I’d give it all back to wake up and not feel like I was dying inside. I don’t feel it every day but the days I do, it’s terrible. To put on happy face because the world thinks I should have it and doesn’t understand how I could feel anything but.
I cant speak for Josh, but from what I know of the guy, I’m pretty confident there is a similar battle taking place in his mind. One of expectation, reality, and futility. When things that are supposed to feel great don’t, when the world becomes a place where simple things seem heavenly, and where canned answers are a way of life. Where he can talk about God’s providence one day and then shake his fist at him the next because of life is more full of irony than the analysts make it seem.
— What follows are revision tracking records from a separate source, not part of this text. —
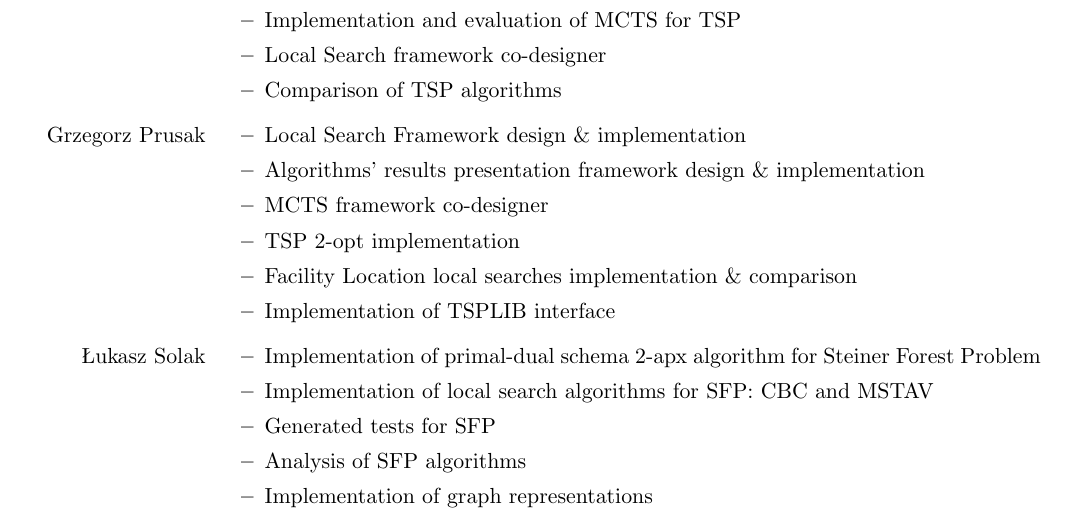
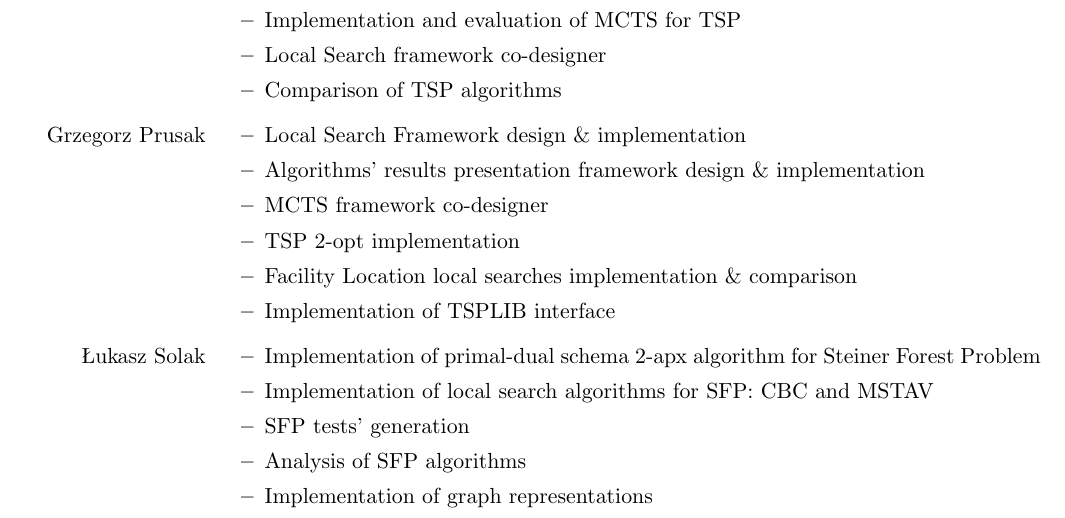
Before and after one commit to paal-prime/paal-bs, a LaTeX thesis (paper/paal.tex): part of page 7 of 47, cut so that both start at the same text. Compiled offline with pdfLaTeX.

Commit message:
LS - HoF amendment

```diff
--- a/paper/paal.tex
+++ b/paper/paal.tex
@@ -193,7 +193,7 @@
 		\begin{itemize}
 			\item Implementation of primal-dual schema 2-apx algorithm for Steiner Forest Problem
       \item Implementation of local search algorithms for SFP: CBC and MSTAV
-      \item Generated tests for SFP
+      \item SFP tests' generation
       \item Analysis of SFP algorithms
       \item Implementation of graph representations
 		\end{itemize}
```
For the sake of professionalism, I kept my two sense to myself. I knew I had other ways to express those thought. Better ways. I wrote Out Of My League because I wanted to show people a side of the game that never gets shown. Sure, I want to entertain people, but I want them to know the truth. Not just be told it, but give a chance to feel it. There is some hard material in Out Of My League, hard for me to write and probably hard for you to read.
But that’s why you should read it. Because we’ve gotten soft, and expectant, and disappointed with our hero’s when they act like anything less than heroes. Read it because it shows how a person can collapse under the weight of a dream realized, when the strength we thought we were supposed to get along with the title isn’t really there. Read it because through it I think you’ll understand the human side of players better, and maybe even yourself.